EXERCISE DESCRIPTION:
The lines to copy are those in the listing below that contain the word "function".

DATA SUPPLIED:
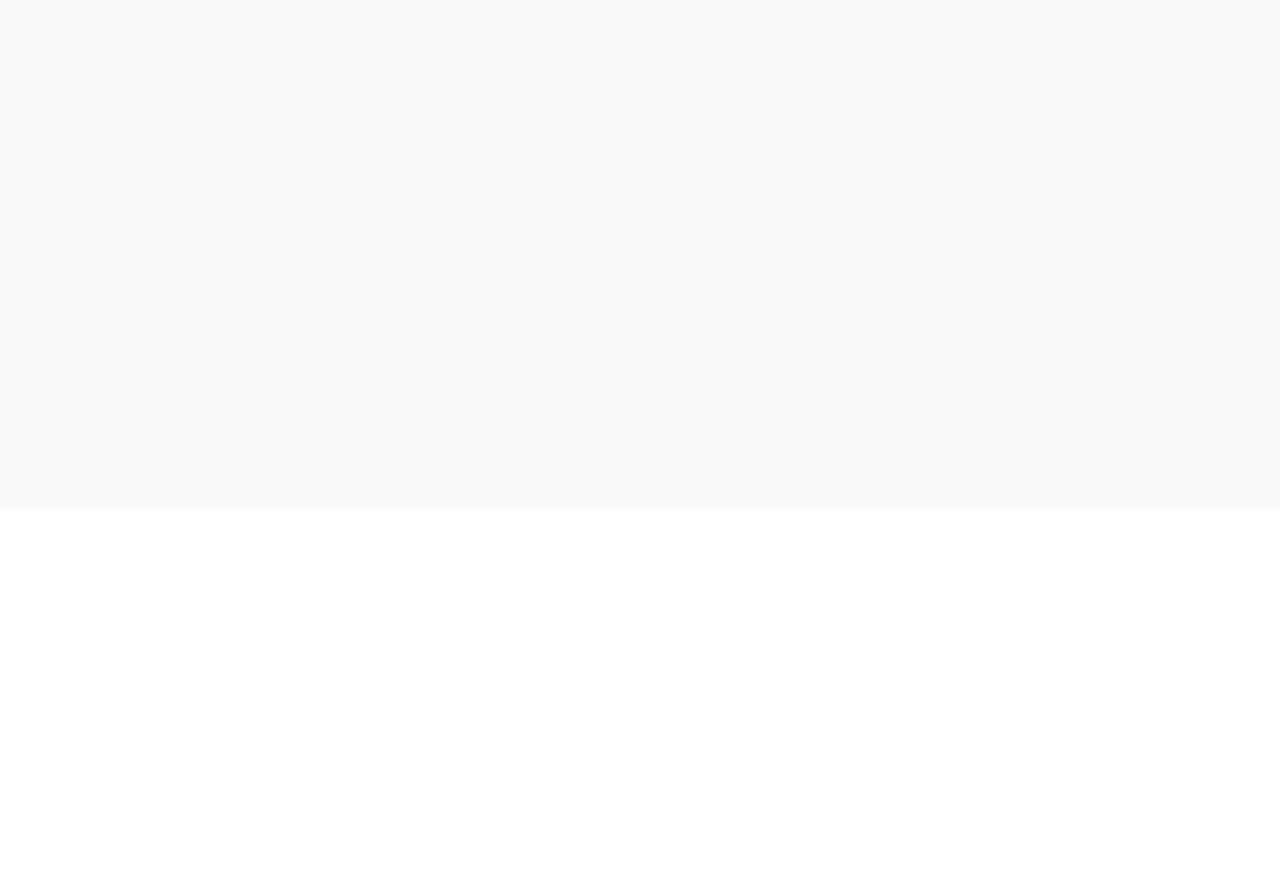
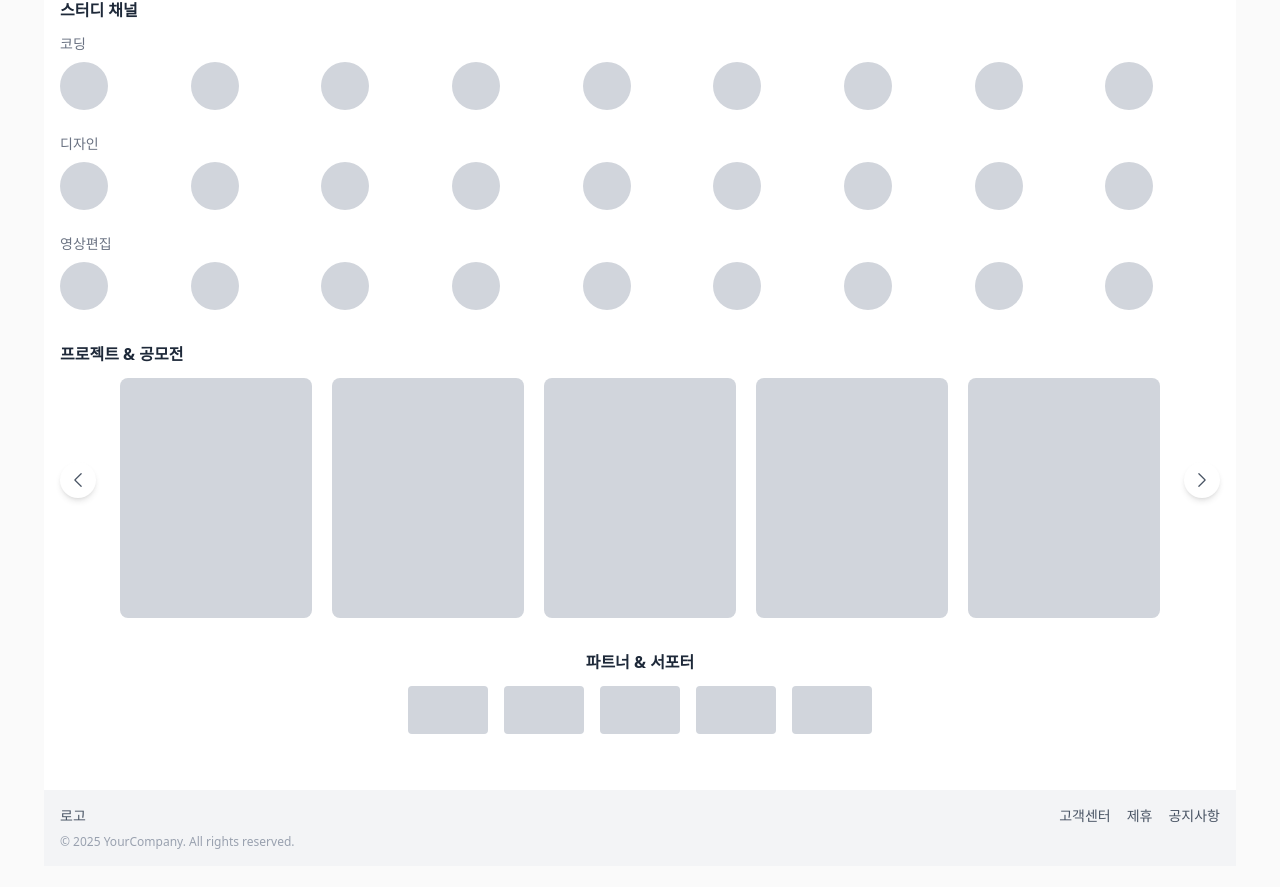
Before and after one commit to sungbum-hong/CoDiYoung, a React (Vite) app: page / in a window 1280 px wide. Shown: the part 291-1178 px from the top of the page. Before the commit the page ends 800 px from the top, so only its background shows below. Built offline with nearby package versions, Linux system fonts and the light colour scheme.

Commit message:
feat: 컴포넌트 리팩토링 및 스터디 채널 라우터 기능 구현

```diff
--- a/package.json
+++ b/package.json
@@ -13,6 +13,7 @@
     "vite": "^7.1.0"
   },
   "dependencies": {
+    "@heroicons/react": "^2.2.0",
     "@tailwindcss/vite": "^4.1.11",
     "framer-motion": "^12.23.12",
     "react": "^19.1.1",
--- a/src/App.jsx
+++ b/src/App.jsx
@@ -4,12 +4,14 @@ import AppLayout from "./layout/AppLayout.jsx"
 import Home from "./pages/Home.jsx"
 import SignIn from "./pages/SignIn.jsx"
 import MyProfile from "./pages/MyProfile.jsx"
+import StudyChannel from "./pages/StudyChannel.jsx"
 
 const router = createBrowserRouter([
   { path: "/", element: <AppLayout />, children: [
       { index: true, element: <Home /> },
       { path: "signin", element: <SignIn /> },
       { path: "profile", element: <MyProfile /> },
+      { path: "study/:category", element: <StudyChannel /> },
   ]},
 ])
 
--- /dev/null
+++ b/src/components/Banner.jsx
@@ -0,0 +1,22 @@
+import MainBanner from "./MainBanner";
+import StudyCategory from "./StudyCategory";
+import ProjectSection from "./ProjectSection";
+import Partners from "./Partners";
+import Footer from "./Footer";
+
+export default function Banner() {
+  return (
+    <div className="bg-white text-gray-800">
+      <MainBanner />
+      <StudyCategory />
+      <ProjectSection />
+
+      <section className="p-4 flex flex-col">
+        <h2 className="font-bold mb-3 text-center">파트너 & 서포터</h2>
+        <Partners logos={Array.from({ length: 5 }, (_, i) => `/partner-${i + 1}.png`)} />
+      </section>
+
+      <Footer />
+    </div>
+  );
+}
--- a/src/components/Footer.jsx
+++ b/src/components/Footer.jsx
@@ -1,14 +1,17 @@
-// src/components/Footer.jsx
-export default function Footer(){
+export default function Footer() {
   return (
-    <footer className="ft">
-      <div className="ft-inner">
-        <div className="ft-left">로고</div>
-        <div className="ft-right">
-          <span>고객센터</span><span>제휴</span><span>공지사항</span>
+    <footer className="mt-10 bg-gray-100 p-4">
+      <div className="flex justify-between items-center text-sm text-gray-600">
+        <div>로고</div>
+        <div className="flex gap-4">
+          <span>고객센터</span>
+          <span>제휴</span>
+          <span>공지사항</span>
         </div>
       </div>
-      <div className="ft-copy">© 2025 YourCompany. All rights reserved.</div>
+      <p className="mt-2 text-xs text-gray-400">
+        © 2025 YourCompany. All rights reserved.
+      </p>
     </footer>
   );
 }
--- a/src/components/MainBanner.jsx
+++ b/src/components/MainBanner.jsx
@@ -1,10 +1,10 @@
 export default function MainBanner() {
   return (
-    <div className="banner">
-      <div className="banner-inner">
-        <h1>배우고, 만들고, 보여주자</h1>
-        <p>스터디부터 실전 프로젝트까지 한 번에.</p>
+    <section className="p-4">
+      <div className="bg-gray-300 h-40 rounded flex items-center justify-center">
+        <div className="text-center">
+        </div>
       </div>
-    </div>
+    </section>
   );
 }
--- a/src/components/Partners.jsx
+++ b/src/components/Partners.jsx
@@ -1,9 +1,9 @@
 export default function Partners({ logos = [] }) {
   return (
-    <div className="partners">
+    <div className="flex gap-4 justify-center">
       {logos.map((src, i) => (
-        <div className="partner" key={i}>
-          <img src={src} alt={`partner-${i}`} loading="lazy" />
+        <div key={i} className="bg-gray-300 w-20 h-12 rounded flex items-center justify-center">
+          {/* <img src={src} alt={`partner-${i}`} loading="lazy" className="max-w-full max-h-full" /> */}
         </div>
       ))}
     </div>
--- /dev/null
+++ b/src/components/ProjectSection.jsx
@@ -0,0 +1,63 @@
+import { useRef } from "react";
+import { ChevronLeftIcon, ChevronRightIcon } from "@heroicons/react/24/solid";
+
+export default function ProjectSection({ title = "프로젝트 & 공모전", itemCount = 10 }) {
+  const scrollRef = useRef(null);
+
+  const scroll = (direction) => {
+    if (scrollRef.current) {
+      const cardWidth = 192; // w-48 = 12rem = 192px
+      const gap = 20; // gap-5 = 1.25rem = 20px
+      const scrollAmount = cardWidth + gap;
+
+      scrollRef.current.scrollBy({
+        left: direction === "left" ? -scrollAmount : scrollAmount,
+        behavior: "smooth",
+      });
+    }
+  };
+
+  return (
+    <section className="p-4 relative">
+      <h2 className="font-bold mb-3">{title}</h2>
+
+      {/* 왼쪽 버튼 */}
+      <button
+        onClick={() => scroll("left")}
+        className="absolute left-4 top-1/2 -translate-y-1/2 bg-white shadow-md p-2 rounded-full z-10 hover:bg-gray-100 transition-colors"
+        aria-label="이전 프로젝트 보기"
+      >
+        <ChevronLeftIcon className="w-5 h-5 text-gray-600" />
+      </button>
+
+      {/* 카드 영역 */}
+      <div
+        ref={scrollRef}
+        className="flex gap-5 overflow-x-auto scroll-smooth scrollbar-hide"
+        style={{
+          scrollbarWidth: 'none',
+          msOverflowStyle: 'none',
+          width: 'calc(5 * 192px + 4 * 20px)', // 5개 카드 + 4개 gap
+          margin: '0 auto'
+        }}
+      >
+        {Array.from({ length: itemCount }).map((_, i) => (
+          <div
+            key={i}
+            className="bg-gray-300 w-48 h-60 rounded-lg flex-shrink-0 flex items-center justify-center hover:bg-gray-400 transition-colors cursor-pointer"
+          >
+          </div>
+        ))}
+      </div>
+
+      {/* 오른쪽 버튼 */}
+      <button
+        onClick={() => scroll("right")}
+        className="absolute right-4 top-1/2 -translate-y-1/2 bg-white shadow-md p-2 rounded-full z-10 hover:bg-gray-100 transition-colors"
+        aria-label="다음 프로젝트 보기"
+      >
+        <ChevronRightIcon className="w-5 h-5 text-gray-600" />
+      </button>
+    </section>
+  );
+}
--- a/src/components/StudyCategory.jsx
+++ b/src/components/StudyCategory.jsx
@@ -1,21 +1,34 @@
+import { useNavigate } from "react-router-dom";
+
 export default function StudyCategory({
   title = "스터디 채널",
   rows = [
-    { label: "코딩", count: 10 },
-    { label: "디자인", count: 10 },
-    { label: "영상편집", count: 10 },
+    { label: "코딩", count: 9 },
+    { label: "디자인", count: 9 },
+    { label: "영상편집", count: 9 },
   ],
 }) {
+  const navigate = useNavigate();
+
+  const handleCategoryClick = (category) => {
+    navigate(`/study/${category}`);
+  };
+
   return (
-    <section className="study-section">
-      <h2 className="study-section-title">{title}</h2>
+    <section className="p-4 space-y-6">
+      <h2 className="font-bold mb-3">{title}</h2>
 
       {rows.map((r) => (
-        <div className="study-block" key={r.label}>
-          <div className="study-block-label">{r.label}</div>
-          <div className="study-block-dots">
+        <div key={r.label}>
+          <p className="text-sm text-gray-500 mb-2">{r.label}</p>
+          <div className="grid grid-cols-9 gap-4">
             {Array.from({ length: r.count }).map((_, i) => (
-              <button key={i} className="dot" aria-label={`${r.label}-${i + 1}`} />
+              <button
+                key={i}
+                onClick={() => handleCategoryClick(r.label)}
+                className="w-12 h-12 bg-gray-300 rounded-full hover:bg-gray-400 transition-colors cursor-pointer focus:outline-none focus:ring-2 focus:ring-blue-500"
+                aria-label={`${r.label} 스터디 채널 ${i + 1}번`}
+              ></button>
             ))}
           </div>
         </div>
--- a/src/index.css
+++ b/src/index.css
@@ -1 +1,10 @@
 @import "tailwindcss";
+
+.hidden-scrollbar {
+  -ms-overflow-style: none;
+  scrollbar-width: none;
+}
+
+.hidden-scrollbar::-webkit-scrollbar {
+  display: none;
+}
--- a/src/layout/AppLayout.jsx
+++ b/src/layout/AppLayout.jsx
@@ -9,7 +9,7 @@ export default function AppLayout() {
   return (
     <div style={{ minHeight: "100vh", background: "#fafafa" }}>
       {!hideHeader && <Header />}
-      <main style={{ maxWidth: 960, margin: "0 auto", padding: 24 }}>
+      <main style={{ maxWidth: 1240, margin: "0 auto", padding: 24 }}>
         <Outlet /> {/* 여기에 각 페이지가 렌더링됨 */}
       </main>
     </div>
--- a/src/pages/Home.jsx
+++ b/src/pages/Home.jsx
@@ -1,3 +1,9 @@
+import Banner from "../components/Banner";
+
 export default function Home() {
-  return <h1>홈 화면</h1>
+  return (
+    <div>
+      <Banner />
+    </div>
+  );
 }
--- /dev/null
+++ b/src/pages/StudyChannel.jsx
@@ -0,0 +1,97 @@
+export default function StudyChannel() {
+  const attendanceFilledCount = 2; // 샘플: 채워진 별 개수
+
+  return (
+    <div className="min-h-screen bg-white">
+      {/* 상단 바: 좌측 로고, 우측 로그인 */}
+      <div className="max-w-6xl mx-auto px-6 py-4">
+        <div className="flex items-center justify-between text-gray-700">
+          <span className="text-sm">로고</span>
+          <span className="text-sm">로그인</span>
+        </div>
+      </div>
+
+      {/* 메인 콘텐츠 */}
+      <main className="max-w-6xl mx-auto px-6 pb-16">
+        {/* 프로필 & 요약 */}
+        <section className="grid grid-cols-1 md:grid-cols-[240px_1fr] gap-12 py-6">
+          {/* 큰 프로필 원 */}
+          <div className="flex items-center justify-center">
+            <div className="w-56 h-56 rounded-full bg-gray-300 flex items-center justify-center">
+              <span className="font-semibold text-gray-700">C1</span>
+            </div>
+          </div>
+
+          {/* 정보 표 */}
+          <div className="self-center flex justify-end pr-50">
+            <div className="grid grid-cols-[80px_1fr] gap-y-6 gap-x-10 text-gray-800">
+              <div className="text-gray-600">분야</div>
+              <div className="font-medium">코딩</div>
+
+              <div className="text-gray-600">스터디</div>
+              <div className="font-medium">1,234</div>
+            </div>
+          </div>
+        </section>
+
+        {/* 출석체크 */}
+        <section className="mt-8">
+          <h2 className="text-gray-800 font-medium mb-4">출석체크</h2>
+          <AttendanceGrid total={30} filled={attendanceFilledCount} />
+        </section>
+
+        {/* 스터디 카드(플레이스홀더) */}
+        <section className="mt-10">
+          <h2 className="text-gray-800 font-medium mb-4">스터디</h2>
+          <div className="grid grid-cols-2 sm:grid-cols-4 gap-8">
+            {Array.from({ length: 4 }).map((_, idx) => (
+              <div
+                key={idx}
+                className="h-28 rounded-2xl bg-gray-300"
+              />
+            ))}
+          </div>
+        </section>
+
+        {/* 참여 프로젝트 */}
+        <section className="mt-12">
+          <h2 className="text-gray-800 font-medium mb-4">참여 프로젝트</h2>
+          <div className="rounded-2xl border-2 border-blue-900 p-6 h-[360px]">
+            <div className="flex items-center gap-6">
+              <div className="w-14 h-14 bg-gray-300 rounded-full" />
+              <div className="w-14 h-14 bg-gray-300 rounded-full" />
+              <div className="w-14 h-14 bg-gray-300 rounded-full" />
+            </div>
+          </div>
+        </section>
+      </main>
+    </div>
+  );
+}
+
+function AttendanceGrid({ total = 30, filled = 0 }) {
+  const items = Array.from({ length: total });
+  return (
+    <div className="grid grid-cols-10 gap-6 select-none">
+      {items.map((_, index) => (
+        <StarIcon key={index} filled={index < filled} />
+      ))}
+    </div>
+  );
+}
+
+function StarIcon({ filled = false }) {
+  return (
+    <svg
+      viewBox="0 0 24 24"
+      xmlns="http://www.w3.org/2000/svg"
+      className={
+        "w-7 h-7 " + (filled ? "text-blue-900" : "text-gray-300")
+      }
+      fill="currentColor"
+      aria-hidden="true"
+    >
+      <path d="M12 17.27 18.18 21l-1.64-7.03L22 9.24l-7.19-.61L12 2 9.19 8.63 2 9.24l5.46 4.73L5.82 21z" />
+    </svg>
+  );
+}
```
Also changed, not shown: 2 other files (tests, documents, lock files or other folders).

--

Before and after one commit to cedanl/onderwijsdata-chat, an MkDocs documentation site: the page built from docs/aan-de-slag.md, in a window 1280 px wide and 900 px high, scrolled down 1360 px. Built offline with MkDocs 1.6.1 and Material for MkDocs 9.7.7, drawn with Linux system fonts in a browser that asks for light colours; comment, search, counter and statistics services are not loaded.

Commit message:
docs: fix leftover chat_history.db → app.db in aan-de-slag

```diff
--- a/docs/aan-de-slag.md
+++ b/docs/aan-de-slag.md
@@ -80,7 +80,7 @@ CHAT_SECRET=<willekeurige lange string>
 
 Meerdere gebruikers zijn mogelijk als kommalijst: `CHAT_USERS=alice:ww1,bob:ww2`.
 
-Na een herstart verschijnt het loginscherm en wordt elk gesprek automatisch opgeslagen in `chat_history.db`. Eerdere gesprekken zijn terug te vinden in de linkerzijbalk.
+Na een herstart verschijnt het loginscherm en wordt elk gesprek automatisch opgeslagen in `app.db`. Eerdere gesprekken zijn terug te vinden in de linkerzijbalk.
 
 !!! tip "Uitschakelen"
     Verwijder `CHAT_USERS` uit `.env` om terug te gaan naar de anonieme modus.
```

WORKED SOLUTION:
+export default function Banner() {
-export default function Footer(){
+export default function Footer() {
 export default function MainBanner() {
 export default function Partners({ logos = [] }) {
+export default function ProjectSection({ title = "프로젝트 & 공모전", itemCount = 10 }) {
 export default function StudyCategory({
@@ -9,7 +9,7 @@ export default function AppLayout() {
 export default function Home() {
+export default function StudyChannel() {
+function AttendanceGrid({ total = 30, filled = 0 }) {
+function StarIcon({ filled = false }) {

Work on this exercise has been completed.